Flexible Power Systems (FPS), the technology company behind the wireless van charging project has said the technology may “revolutionise the home delivery landscape”, reports said.
“Wireless charging could offer fleets efficiencies in terms of the number of chargers needed, the time required for charging and space in depots, all barriers to electrification,” said FPS MD Michael Ayres. “In future, driverless vans could even be used, as no one is needed to plug-in charging cables.”
The government-funded £1.6 million project, which is being led by UK’s EV fleet specialist, is geared at testing four Vauxhall electric vans that have been modified to allow them to charge wirelessly via specially designed pads situated on the ground below.
Grocery suppliers and wholesalers foresee electric vans and lorries as the future with Cotswold Fayre, Sainsbury’s and Ocado being the torchbearers.

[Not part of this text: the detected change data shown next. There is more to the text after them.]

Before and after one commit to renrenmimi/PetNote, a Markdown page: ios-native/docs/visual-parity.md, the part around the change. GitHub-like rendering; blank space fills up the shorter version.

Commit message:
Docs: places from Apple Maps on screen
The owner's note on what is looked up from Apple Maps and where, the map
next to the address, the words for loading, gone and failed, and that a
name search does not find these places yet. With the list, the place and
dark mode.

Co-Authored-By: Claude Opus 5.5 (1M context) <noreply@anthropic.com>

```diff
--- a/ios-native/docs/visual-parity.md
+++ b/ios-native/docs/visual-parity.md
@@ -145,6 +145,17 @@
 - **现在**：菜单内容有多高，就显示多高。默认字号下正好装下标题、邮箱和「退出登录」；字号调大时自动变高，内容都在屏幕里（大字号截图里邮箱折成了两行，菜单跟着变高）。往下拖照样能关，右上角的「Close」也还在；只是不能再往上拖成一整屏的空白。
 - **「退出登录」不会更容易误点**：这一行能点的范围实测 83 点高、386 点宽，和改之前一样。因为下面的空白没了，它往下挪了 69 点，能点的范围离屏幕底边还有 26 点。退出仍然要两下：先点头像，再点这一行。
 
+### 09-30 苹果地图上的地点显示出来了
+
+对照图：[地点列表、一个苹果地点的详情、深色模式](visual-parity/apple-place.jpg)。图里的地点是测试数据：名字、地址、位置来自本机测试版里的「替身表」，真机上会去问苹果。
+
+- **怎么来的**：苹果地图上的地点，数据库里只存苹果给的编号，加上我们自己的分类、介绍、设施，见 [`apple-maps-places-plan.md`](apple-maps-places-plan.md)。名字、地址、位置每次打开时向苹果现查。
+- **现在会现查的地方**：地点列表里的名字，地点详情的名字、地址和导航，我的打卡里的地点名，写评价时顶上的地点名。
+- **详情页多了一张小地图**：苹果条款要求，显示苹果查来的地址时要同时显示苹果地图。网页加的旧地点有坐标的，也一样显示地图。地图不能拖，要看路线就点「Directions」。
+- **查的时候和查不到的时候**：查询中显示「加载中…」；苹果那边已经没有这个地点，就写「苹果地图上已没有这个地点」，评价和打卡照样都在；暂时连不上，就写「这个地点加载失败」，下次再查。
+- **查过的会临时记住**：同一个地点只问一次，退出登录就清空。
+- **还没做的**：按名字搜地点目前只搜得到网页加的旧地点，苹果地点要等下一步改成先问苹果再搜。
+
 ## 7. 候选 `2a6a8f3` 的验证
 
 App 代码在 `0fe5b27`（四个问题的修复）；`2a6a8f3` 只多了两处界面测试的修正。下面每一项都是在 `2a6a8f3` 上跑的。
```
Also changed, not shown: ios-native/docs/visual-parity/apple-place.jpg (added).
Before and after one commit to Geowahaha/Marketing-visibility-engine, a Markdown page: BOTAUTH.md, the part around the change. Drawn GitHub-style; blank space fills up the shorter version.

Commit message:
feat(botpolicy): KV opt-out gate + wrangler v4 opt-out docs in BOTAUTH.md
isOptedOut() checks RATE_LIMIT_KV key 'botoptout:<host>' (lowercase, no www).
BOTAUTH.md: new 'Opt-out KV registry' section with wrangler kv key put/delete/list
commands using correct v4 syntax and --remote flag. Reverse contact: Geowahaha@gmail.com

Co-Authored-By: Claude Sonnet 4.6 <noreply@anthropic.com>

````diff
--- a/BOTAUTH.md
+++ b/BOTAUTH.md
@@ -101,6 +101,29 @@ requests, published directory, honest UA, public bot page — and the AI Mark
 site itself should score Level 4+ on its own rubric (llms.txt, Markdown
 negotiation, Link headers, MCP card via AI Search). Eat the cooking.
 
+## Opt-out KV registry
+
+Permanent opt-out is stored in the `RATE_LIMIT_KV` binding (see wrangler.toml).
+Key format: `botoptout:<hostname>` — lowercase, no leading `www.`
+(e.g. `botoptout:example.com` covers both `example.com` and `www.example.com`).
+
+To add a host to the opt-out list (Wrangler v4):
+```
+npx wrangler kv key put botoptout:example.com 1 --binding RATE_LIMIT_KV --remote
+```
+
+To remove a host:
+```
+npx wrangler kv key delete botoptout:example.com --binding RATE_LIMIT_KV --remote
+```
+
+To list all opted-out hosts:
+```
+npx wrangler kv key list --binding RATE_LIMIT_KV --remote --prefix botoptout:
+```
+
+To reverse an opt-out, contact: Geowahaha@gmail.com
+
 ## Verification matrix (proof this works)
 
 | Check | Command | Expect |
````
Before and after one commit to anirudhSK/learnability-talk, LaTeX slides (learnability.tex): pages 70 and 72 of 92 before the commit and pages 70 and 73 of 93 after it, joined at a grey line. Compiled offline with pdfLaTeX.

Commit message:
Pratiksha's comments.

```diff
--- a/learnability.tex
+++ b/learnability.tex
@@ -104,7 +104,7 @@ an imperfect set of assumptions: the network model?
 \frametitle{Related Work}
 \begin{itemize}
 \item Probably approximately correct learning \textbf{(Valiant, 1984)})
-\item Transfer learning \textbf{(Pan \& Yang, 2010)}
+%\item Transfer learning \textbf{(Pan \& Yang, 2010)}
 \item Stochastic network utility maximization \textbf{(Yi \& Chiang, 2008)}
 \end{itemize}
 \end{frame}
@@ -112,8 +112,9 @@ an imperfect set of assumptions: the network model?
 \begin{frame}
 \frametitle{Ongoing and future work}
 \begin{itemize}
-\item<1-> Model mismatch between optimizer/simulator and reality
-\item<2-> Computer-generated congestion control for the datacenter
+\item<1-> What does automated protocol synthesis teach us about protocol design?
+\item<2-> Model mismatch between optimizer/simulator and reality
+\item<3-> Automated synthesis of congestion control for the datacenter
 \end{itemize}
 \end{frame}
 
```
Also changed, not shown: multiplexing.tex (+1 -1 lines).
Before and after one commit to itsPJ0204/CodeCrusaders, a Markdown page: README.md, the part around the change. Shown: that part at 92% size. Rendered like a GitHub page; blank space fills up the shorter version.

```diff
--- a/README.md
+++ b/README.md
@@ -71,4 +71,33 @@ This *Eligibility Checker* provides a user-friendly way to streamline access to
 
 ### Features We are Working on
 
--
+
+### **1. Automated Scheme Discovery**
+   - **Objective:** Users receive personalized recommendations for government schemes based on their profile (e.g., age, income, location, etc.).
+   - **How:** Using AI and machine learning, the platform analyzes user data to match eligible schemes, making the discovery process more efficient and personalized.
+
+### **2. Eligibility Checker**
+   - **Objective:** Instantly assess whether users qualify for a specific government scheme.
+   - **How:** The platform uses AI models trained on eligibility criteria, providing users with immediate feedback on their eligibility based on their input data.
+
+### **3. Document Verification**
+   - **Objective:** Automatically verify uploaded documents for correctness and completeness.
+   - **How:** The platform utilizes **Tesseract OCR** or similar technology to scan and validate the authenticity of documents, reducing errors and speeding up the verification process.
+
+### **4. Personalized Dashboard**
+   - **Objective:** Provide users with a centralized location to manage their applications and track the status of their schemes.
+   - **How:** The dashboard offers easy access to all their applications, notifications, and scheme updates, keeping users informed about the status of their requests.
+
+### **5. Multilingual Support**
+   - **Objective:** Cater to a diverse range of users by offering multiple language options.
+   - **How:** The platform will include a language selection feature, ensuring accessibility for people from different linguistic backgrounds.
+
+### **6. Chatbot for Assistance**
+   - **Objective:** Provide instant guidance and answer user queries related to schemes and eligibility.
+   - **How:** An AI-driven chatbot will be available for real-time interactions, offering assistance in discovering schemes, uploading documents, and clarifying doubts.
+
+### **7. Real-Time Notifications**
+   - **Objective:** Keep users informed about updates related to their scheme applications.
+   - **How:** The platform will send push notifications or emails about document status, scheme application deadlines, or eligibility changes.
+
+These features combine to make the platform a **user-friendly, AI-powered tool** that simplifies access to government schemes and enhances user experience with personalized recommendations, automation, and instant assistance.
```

“I expect all wholesalers will be expected to be delivering in electric vans and lorries soon – we will want to lead the way,” Paul Hargreaves, CEO at Cotswold Fayre, leading wholesale distributor, told Asian Trader earlier in reference to expected innovation in the wholesale sector.
While Sainsbury’s reportedly uses the zero-emission electric vans, Evie, to deliver some online orders, Ocado Zoom, the rapid grocery delivery service owned by British online grocer Ocado Retail, launched a trial of electric vehicles in February this year as part of a target to become net-zero carbon emissions by 2035.
FPS claims the wireless system will enable the vehicles to charge up in less than an hour when parked above the electric pads- something which will accelerate the development of autonomous freight transport, it was announced this morning.
The company is working on the “ground-breaking” road trials alongside researchers from Heriot-Watt University, as well as trade bodies LogisticsUK and the Society of Motor Manufacturers and Traders (SMMT).